[Update: This article was published in VentureBeat on 4/19/15]
We all have smart products that go awry. Up until a few months ago, for example, Netflix didn’t allow the creation of different profiles, so the recommendations in my house were a strange collection based on the amalgamated viewing tastes of my wife, my two teenage daughters, my 11-year old son, and me.
This becomes particularly annoying as apps jump into the physical world and control devices. We all have experience with devices whose supposedly smart behavior turns out to be inappropriate at the time – and we end up shutting down the “intelligent” features to use them manually (or the devices end up at the bottom of a drawer).

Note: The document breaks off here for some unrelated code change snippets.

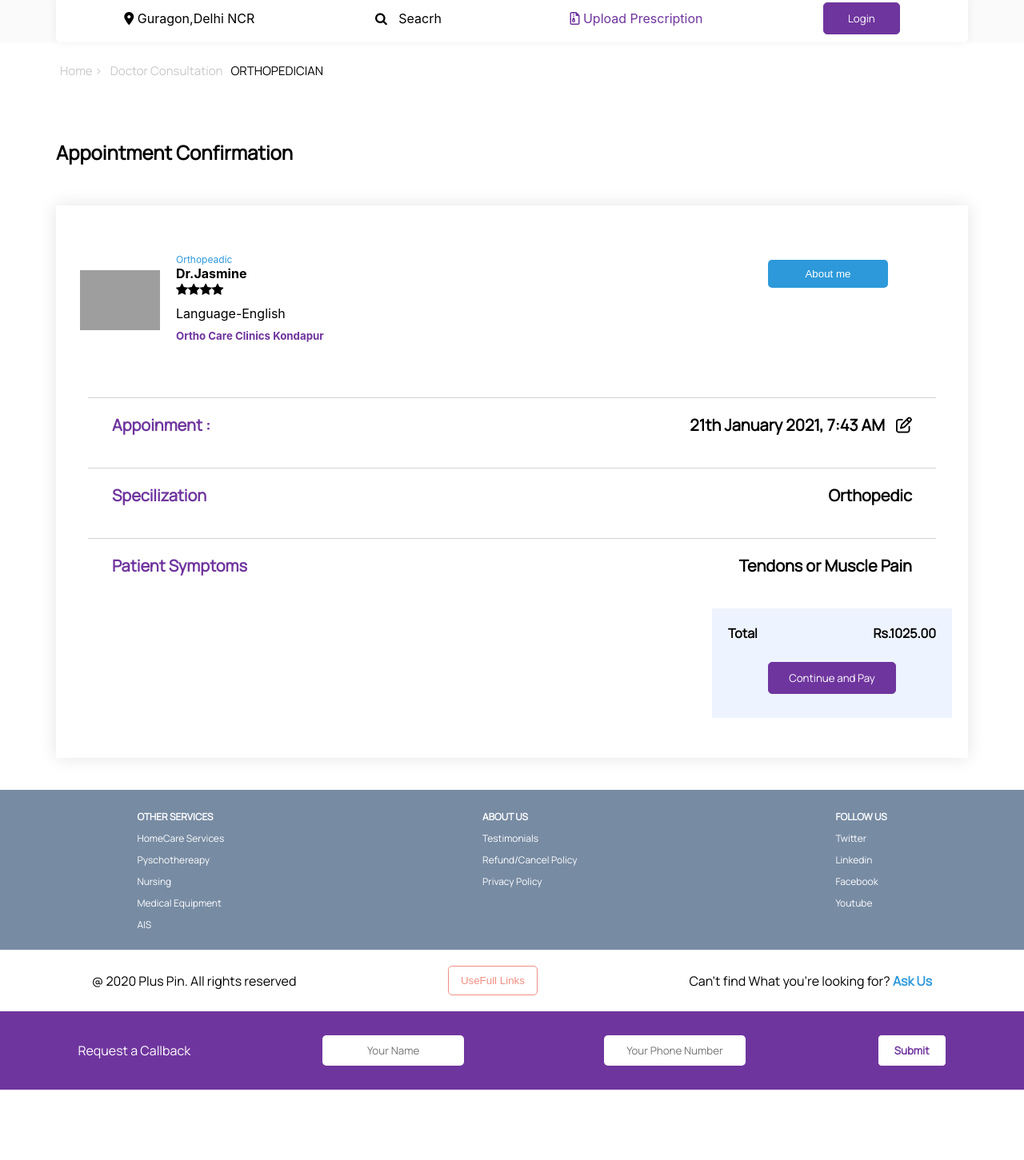
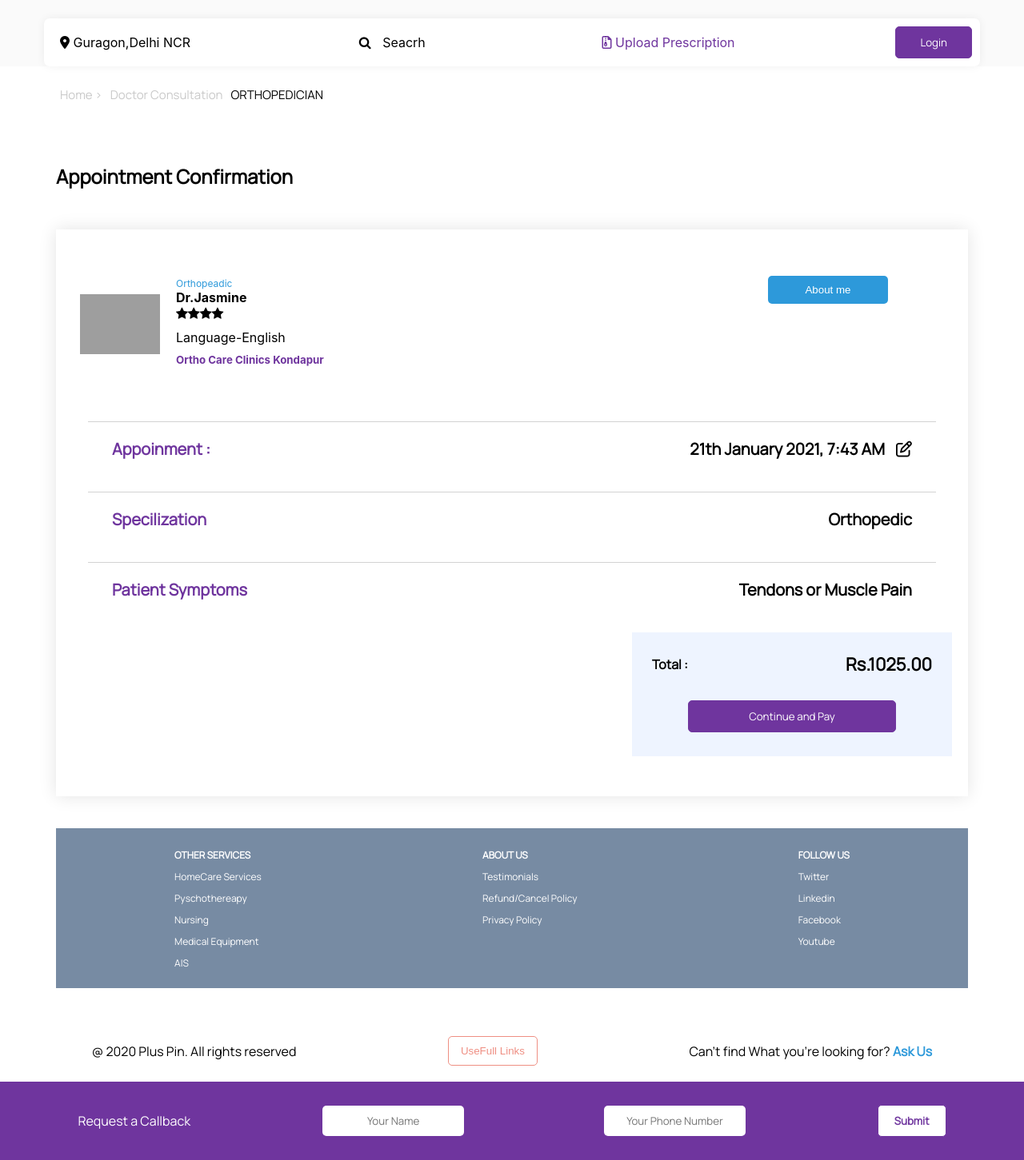
Before and after one commit to sachin-rohilla/FigmaLayout, a React (Create React App) app: page / in a window 1280 px wide. Shown: the part 67-1518 px from the top of the page at 80% size. Before the commit the page ends 1430 px from the top, so only its background shows below. Built offline with nearby package versions, Linux system fonts and the light colour scheme; grey boxes are pictures that could not be loaded.

Commit message:
AppointLayout

```diff
--- a/src/Components3/Appoinment.css
+++ b/src/Components3/Appoinment.css
@@ -1,29 +1,25 @@
 .doc-container {
   display: flex;
   justify-content: space-between;
-
-  /* padding: 0px 30px; */
   flex-wrap: wrap;
 }
-.home{
+.home {
   display: flex;
   padding: 20px;
   margin: 0px 50px;
-
 }
-.home-para{
+.home-para {
   margin: 5px;
-  color: #C9C9C9;
+  color: #c9c9c9;
   font-family: Manrope;
   font-size: 15px;
 }
-.main-heading{
+.main-heading {
   font-family: Manrope;
   margin: 50px 70px;
 }
 .details-para {
   margin-top: 10px;
-
 }
 .details-heading {
   color: #6f359e;
@@ -35,9 +31,8 @@
   color: #fff;
   border: none;
   width: 150px;
-  margin-bottom: 70px;
+  margin-bottom: 90px;
   margin-left: 70px;
-  /* padding: 10px 10px; */
 }
 .specs-btn:hover {
   background-color: lightseagreen;
@@ -61,50 +56,48 @@
   flex-direction: column;
   height: 100%;
   justify-content: space-around;
-
 }
 
-.appointment-footer{
-  background:#EEF4FF;
+.appointment-footer {
+  background: #eef4ff;
   height: auto;
-  width: 300px;
+  width: 400px;
   padding: 20px;
   margin-left: auto;
 
-
   margin-bottom: 30px;
-
+}
+.appointment-flex {
+  display: flex;
+  justify-content: space-between;
+  align-items: center;
 
 }
-.appointment-flex{
-  display: flex;
-  justify-content: space-between;
-
+.appointment-para3,
+.appointment-para4 {
+  color: black;
+  font-family: Manrope;
+  font-weight: bolder;
+  padding: 5px;
 
 }
-.appointment-para3,.appointment-para4{
-  color: black;
-  font-family: Manrope;
-  font-weight: bold;
+.appointment-para4 {
+  font-size: 22px;
 
 }
-.appointment-pay{
+.appointment-pay {
   display: flex;
   justify-content: center;
   align-items: center;
   margin-top: 15px;
   height: 100%;
   padding: 10px 50px;
-
-
 }
-.appointment-btn{
+.appointment-btn {
   background: #6f359e;
   color: #fff;
   font-family: Manrope;
-  width: 200px;
-
-
+  width: 300px;
 }
 @media screen and (max-width: 550px) {
   .doc-container {
@@ -116,6 +109,7 @@
     display: flex;
     flex-direction: column;
     align-items: center;
+    width: auto;
   }
 }
 
@@ -127,7 +121,7 @@
   border-top: 1px solid lightgray;
   padding: 20px 30px;
 }
-.box-shadow{
+.box-shadow {
   box-shadow: 0px 0px 21.0561px rgba(0, 0, 0, 0.11);
 
   margin: 0px 70px;
--- a/src/Components3/Appoinment.js
+++ b/src/Components3/Appoinment.js
@@ -3,11 +3,13 @@ import "./Appoinment.css";
 const Appoinment = () => {
   return (
     <>
-    <div className="home">
-      <p className="home-para">Home > </p>
-      <p className="home-para">Doctor Consultation</p>
-      <p className="home-para"><span style={{color:"black"}}>ORTHOPEDICIAN</span></p>
-    </div>
+      <div className="home">
+        <p className="home-para">Home > </p>
+        <p className="home-para">Doctor Consultation</p>
+        <p className="home-para">
+          <span style={{ color: "black" }}>ORTHOPEDICIAN</span>
+        </p>
+      </div>
       <h2 className="main-heading">Appointment Confirmation</h2>
       <div className="box-shadow">
         <div className="doc-container">
@@ -21,7 +23,9 @@ const Appoinment = () => {
                 />
               </div>
               <div className="img-item">
-                <span style={{color:"#2D99DA",fontSize:"12px"}}><p>Orthopeadic</p></span>
+                <span style={{ color: "#2D99DA", fontSize: "12px" }}>
+                  <p>Orthopeadic</p>
+                </span>
                 <h4>Dr.Jasmine</h4>
                 <span class="fa fa-star checked"></span>
                 <span class="fa fa-star checked"></span>
@@ -44,7 +48,12 @@ const Appoinment = () => {
             <p className="appointment-para">Appoinment :</p>
           </div>
           <div>
-            <p className="appointment-para2">21th January 2021, 7:43 AM <span style={{marginLeft:"10px"}}><i class='far fa-edit'></i></span></p>
+            <p className="appointment-para2">
+              21th January 2021, 7:43 AM{" "}
+              <span style={{ marginLeft: "10px" }}>
+                <i class="far fa-edit"></i>
+              </span>
+            </p>
           </div>
         </div>
         <div className="appointment-details">
@@ -64,14 +73,17 @@ const Appoinment = () => {
           </div>
         </div>
         <div className="appointment-footer">
-
-            <div className="appointment-flex">
-              <div><p className="appointment-para3">Total</p></div>
-              <div><p className="appointment-para4">Rs.1025.00</p></div>
-
+          <div className="appointment-flex">
+            <div>
+              <p className="appointment-para3">Total : </p>
             </div>
-            <div className="appointment-pay"><button className="appointment-btn">Continue and Pay</button></div>
-
+            <div>
+              <p className="appointment-para4">Rs.1025.00</p>
+            </div>
+          </div>
+          <div className="appointment-pay">
+            <button className="appointment-btn">Continue and Pay</button>
+          </div>
         </div>
       </div>
     </>
--- a/src/Components3/Footer.js
+++ b/src/Components3/Footer.js
@@ -1,21 +1,35 @@
-import React from 'react'
-import './Footer.css'
+import React from "react";
+import "./Footer.css";
 
 const Footer = () => {
   return (
-    <><div>
-      <div className='footer-container'>
-        <div><p style={{fontFamily:"Manrope"}}>Request a Callback</p></div>
-        <div><input type="text" placeholder='Your Name' className='footer-input'/></div>
-        <div><input type="text" placeholder='Your Phone Number' className='footer-input'/></div>
-         <div><button className='footer-btn'>Submit</button></div>
-    </div>
+    <>
+      <div>
+        <div className="footer-container">
+          <div>
+            <p style={{ fontFamily: "Manrope" }}>Request a Callback</p>
+          </div>
+          <div>
+            <input
+              type="text"
+              placeholder="Your Name"
+              className="footer-input"
+            />
+          </div>
+          <div>
+            <input
+              type="text"
+              placeholder="Your Phone Number"
+              className="footer-input"
+            />
+          </div>
+          <div>
+            <button className="footer-btn">Submit</button>
+          </div>
+        </div>
+      </div>
+    </>
+  );
+};
 
-    </div>
-
-
-    </>
-  )
-}
-
-export default Footer
+export default Footer;
--- a/src/Components3/Navbar.css
+++ b/src/Components3/Navbar.css
@@ -25,7 +25,7 @@
   justify-content: space-around;
   align-items: center;
   flex: 1;
-    padding: 10px 10px;
+  padding: 25px 10px;
   flex-wrap: wrap;
 }
 
@@ -46,7 +46,6 @@
   color: #fff;
   font-family: Manrope;
   padding: 10px 30px;
-
 }
 .login:hover {
   background-color: #fff;
@@ -56,17 +55,20 @@
 .nav-child {
   background-color: #fff;
   box-shadow: 0px 0px 11.2285px rgba(0, 0, 0, 0.06);
-    margin:0px 70px;
-  border-radius: 5px;
+  margin: 0px 55px;
+  border-radius: 7px;
   display: flex;
-    justify-content: space-around;
+  justify-content: space-between;
   align-items: center;
   padding: 10px 10px;
 }
-  .nav-btn{
-    border: 1.5px solid #6f359e ;
+.nav-btn {
+  border: 1.5px solid #6f359e;
   font-family: Manrope;
   font-weight: bold;
+}
+.nav-child-para {
+  padding: 10px;
 }
 input {
   border: none;
@@ -84,7 +86,6 @@
   .nav-child {
     display: flex;
     flex-direction: column;
-      ;
   }
   ul li {
     padding: 5px;
@@ -92,7 +93,7 @@
   .login {
     margin: 15px;
   }
-    .nav-child-para{
+  .nav-child-para {
     padding: 10px;
   }
 }
--- a/src/Components3/Navbar.js
+++ b/src/Components3/Navbar.js
@@ -14,9 +14,9 @@ const Navbar = () => {
           <li>
             <a href="/">Pysiotherepy</a>
           </li>
-          {/* <li>
+          <li>
             <a href="/">HomeCare</a>
-          </li> */}
+          </li>
           <li>
             <a href="/">Business</a>
           </li>
@@ -24,14 +24,25 @@ const Navbar = () => {
             <a href="/">Contact</a>
           </li>
           <li>
-            <button className="nav-btn"><i class="fa fa-phone"></i> 7015920486</button>
+            <button className="nav-btn">
+              <i class="fa fa-phone"></i> 7015920486
+            </button>
           </li>
         </ul>
         <div className="nav-child">
-          <p className="nav-child-para"><i class='fas fa-map-marker-alt'></i> Guragon,Delhi NCR</p>
-          <p className="nav-child-para" > <i class="fa fa-search"></i> <span style={{padding:"0px 10px" }}>Seacrh</span></p>
-
-          <p className="nav-child-para"><span style={{color:"#6F359E"}}><i class="fa fa-file-archive-o"></i> Upload Prescription</span></p>
+          <p className="nav-child-para">
+            <i class="fas fa-map-marker-alt"></i> Guragon,Delhi NCR
+          </p>
+          <p className="nav-child-para">
+            {" "}
+            <i class="fa fa-search"></i>{" "}
+            <span style={{ padding: "0px 10px" }}>Seacrh</span>
+          </p>
+          <p className="nav-child-para">
+            <span style={{ color: "#6F359E" }}>
+              <i class="fa fa-file-archive-o"></i> Upload Prescription
+            </span>
+          </p>
           <button className="login">Login</button>
         </div>
       </div>
--- a/src/Components3/SectionList.css
+++ b/src/Components3/SectionList.css
@@ -4,15 +4,16 @@
   padding: 20px 10px;
   height: 200px;
   background-color: #778ba3;
-  margin-top: 40px;
+  margin: 40px 70px;
 }
 .sectionList-para {
   padding: 5px;
-font-family: Manrope;
-font-size: 12px;
+  font-family: Manrope;
+  font-size: 12px;
   color: #fff;
 }
-.sectionList-para2,.sectionList-para3{
+.sectionList-para2,
+.sectionList-para3 {
   font-family: Manrope;
 }
 .sectionList-footer {
@@ -25,7 +26,6 @@ font-size: 12px;
 .sectionList-btn {
   color: #ef8f83;
   border: 1px solid #ef8f83;
-
 }
 .sectionList-btn:hover {
   background: #ef8f83;
--- a/src/Components3/SectionList.js
+++ b/src/Components3/SectionList.js
@@ -38,7 +38,10 @@ const SectionList = () => {
         <div>
           <p className="sectionList-para3">
             Can't find What you're looking for?
-            <span style={{ color: "#2D99DA",fontWeight:"bold"}}> Ask Us</span>
+            <span style={{ color: "#2D99DA", fontWeight: "bold" }}>
+              {" "}
+              Ask Us
+            </span>
           </p>
         </div>
       </div>
```
Lines whose indentation alone changed are shown as unchanged.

The issue is that smart products today jump to conclusions too easily: they go from sensing to acting in one step. In the rush to get products out to market, many vendors trivialize the complexities of the real world and create products that use very basic reasoning. Most of the time, they don’t even let users participate actively in the decisions being made.